What is expected
Pictures stay out; everything else in the records is to be copied exactly.

_ _ _ _ _

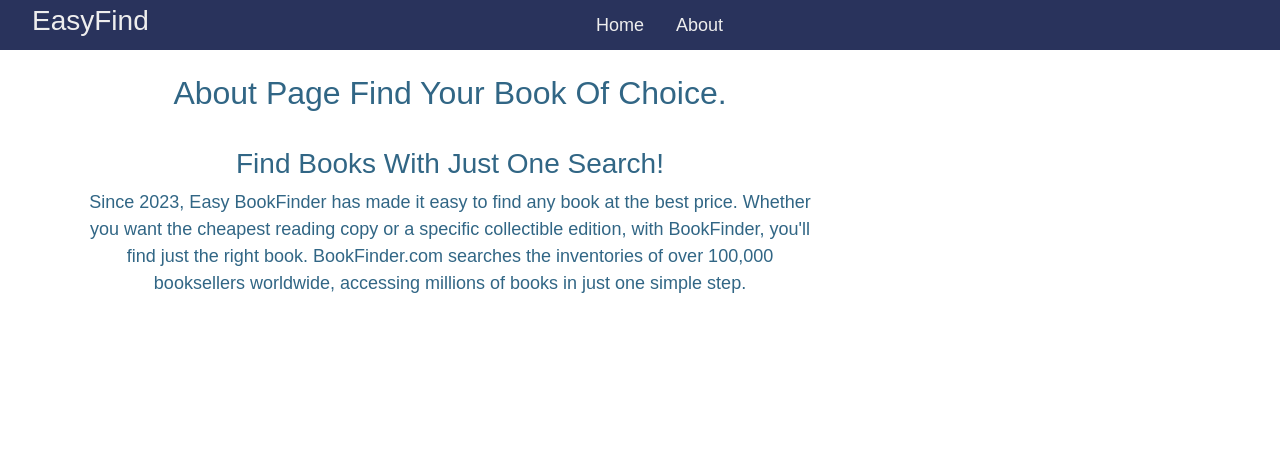
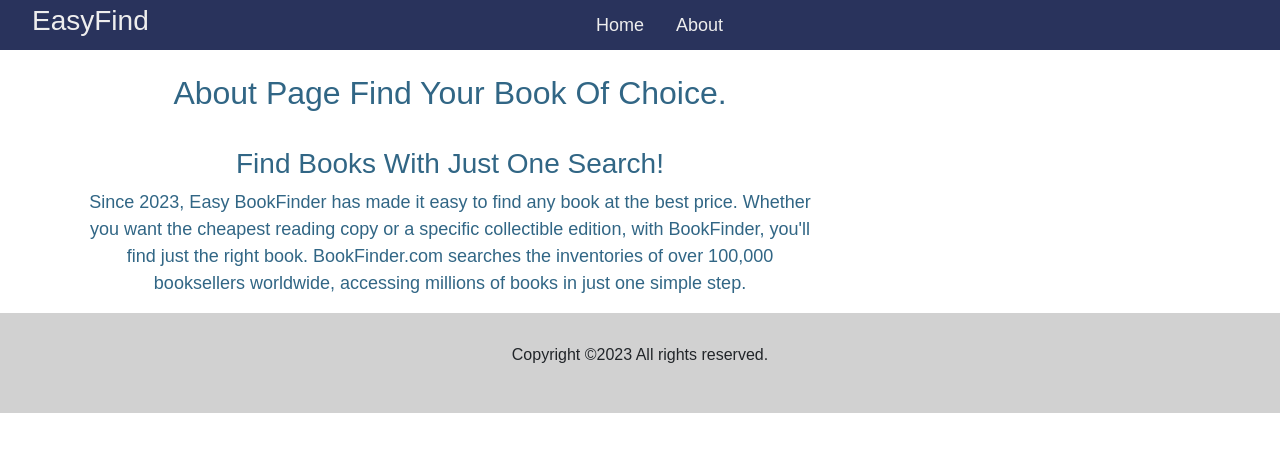
Before and after one commit to vaselisk999/EasyFind, a React (Create React App) app: page /about in a window 1280 px wide. Shown: the top 452 px of the page. Built offline with nearby package versions, Linux system fonts and the light colour scheme.

Commit message:
footer component

```diff
--- a/src/App.js
+++ b/src/App.js
@@ -3,6 +3,7 @@
 import HomePageComponent from "./components/HomePageComponent";
 import AboutPageComponent  from "./components/AboutPageComponent";
 import Navbar from "./components/Navbar/Navbar";
+import FooterComponent from "./components/FooterComponent";
 
 function App() {
   return (
@@ -16,6 +17,7 @@
           </Routes>
         </div>
       </Router>
+      <FooterComponent />
   </>
   );
 }
--- /dev/null
+++ b/src/components/FooterComponent/index.js
@@ -0,0 +1,10 @@
+import React from "react";
+import './style.css'
+
+export default function FooterComponent (){
+    return (
+        <footer>
+            <p>Copyright ©2023 All rights reserved.</p>
+        </footer>
+    )
+}
--- /dev/null
+++ b/src/components/FooterComponent/style.css
@@ -0,0 +1,8 @@
+footer {
+    text-align: center;
+    height: 100px;
+    background-color: #d1d1d1;
+    display: flex;
+    justify-content: center;
+    align-items: center;
+}
```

_ _ _ _ _

Answer to this exercise
Before and after one commit to vaselisk999/EasyFind, a React (Create React App) app: page /about in a window 1280 px wide. Shown: the top 452 px of the page. Built offline with nearby package versions, Linux system fonts and the light colour scheme.

Commit message:
footer component

```diff
--- a/src/App.js
+++ b/src/App.js
@@ -3,6 +3,7 @@
 import HomePageComponent from "./components/HomePageComponent";
 import AboutPageComponent  from "./components/AboutPageComponent";
 import Navbar from "./components/Navbar/Navbar";
+import FooterComponent from "./components/FooterComponent";
 
 function App() {
   return (
@@ -16,6 +17,7 @@
           </Routes>
         </div>
       </Router>
+      <FooterComponent />
   </>
   );
 }
--- /dev/null
+++ b/src/components/FooterComponent/index.js
@@ -0,0 +1,10 @@
+import React from "react";
+import './style.css'
+
+export default function FooterComponent (){
+    return (
+        <footer>
+            <p>Copyright ©2023 All rights reserved.</p>
+        </footer>
+    )
+}
--- /dev/null
+++ b/src/components/FooterComponent/style.css
@@ -0,0 +1,8 @@
+footer {
+    text-align: center;
+    height: 100px;
+    background-color: #d1d1d1;
+    display: flex;
+    justify-content: center;
+    align-items: center;
+}
```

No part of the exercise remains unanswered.